* INSTRUCTIONS TO FOLLOW
Repeat the records exactly, so that each line matches the original.

* MATERIAL FOR THIS TASK
╭──
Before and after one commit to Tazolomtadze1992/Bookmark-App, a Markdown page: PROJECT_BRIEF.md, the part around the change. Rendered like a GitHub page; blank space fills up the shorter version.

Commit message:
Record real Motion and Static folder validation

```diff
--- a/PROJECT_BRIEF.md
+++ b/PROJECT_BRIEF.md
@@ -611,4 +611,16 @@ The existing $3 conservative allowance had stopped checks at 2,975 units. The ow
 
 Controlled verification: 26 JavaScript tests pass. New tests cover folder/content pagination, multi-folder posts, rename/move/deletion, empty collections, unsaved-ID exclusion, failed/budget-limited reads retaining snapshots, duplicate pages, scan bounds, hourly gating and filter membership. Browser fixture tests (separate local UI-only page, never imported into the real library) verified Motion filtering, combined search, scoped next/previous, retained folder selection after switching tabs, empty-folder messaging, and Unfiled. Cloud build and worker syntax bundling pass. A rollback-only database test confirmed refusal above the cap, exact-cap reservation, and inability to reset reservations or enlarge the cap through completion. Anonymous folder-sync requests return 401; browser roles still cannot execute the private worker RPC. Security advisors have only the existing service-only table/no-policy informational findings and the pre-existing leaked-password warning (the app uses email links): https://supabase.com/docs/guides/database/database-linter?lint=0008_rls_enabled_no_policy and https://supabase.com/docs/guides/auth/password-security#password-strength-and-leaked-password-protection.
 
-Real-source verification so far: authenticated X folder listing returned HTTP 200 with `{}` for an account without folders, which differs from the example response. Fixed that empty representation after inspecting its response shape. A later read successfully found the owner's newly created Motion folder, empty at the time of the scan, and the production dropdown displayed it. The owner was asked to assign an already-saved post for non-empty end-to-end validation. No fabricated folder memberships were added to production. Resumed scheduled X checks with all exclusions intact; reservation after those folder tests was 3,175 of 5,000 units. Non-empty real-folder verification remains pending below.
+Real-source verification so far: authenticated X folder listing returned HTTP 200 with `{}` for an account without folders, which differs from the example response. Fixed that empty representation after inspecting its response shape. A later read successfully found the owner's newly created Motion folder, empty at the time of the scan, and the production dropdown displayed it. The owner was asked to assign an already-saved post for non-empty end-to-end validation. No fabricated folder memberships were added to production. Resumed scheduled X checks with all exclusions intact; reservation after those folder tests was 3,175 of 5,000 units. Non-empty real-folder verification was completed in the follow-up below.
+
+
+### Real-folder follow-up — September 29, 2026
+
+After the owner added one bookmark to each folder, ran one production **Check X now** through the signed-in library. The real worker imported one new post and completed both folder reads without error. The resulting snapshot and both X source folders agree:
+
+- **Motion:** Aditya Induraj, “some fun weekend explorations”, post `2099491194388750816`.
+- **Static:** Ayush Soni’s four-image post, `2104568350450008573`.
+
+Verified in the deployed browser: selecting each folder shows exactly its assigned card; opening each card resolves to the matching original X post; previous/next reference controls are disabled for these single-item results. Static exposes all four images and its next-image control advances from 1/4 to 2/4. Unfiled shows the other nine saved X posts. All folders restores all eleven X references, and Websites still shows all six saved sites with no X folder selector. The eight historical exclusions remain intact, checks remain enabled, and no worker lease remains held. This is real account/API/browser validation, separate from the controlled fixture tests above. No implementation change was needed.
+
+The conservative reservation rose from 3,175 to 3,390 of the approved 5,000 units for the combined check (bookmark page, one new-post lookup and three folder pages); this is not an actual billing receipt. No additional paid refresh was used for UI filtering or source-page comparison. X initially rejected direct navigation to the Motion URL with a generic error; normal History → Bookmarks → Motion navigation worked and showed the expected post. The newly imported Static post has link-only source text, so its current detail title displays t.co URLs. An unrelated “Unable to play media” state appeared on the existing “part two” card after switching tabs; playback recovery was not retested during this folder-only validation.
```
╰──
* EXERCISE SOLUTION
Before and after one commit to Tazolomtadze1992/Bookmark-App, a Markdown page: PROJECT_BRIEF.md, the part around the change. Rendered like a GitHub page; blank space fills up the shorter version.

Commit message:
Record real Motion and Static folder validation

```diff
--- a/PROJECT_BRIEF.md
+++ b/PROJECT_BRIEF.md
@@ -611,4 +611,16 @@ The existing $3 conservative allowance had stopped checks at 2,975 units. The ow
 
 Controlled verification: 26 JavaScript tests pass. New tests cover folder/content pagination, multi-folder posts, rename/move/deletion, empty collections, unsaved-ID exclusion, failed/budget-limited reads retaining snapshots, duplicate pages, scan bounds, hourly gating and filter membership. Browser fixture tests (separate local UI-only page, never imported into the real library) verified Motion filtering, combined search, scoped next/previous, retained folder selection after switching tabs, empty-folder messaging, and Unfiled. Cloud build and worker syntax bundling pass. A rollback-only database test confirmed refusal above the cap, exact-cap reservation, and inability to reset reservations or enlarge the cap through completion. Anonymous folder-sync requests return 401; browser roles still cannot execute the private worker RPC. Security advisors have only the existing service-only table/no-policy informational findings and the pre-existing leaked-password warning (the app uses email links): https://supabase.com/docs/guides/database/database-linter?lint=0008_rls_enabled_no_policy and https://supabase.com/docs/guides/auth/password-security#password-strength-and-leaked-password-protection.
 
-Real-source verification so far: authenticated X folder listing returned HTTP 200 with `{}` for an account without folders, which differs from the example response. Fixed that empty representation after inspecting its response shape. A later read successfully found the owner's newly created Motion folder, empty at the time of the scan, and the production dropdown displayed it. The owner was asked to assign an already-saved post for non-empty end-to-end validation. No fabricated folder memberships were added to production. Resumed scheduled X checks with all exclusions intact; reservation after those folder tests was 3,175 of 5,000 units. Non-empty real-folder verification remains pending below.
+Real-source verification so far: authenticated X folder listing returned HTTP 200 with `{}` for an account without folders, which differs from the example response. Fixed that empty representation after inspecting its response shape. A later read successfully found the owner's newly created Motion folder, empty at the time of the scan, and the production dropdown displayed it. The owner was asked to assign an already-saved post for non-empty end-to-end validation. No fabricated folder memberships were added to production. Resumed scheduled X checks with all exclusions intact; reservation after those folder tests was 3,175 of 5,000 units. Non-empty real-folder verification was completed in the follow-up below.
+
+
+### Real-folder follow-up — September 29, 2026
+
+After the owner added one bookmark to each folder, ran one production **Check X now** through the signed-in library. The real worker imported one new post and completed both folder reads without error. The resulting snapshot and both X source folders agree:
+
+- **Motion:** Aditya Induraj, “some fun weekend explorations”, post `2099491194388750816`.
+- **Static:** Ayush Soni’s four-image post, `2104568350450008573`.
+
+Verified in the deployed browser: selecting each folder shows exactly its assigned card; opening each card resolves to the matching original X post; previous/next reference controls are disabled for these single-item results. Static exposes all four images and its next-image control advances from 1/4 to 2/4. Unfiled shows the other nine saved X posts. All folders restores all eleven X references, and Websites still shows all six saved sites with no X folder selector. The eight historical exclusions remain intact, checks remain enabled, and no worker lease remains held. This is real account/API/browser validation, separate from the controlled fixture tests above. No implementation change was needed.
+
+The conservative reservation rose from 3,175 to 3,390 of the approved 5,000 units for the combined check (bookmark page, one new-post lookup and three folder pages); this is not an actual billing receipt. No additional paid refresh was used for UI filtering or source-page comparison. X initially rejected direct navigation to the Motion URL with a generic error; normal History → Bookmarks → Motion navigation worked and showed the expected post. The newly imported Static post has link-only source text, so its current detail title displays t.co URLs. An unrelated “Unable to play media” state appeared on the existing “part two” card after switching tabs; playback recovery was not retested during this folder-only validation.
```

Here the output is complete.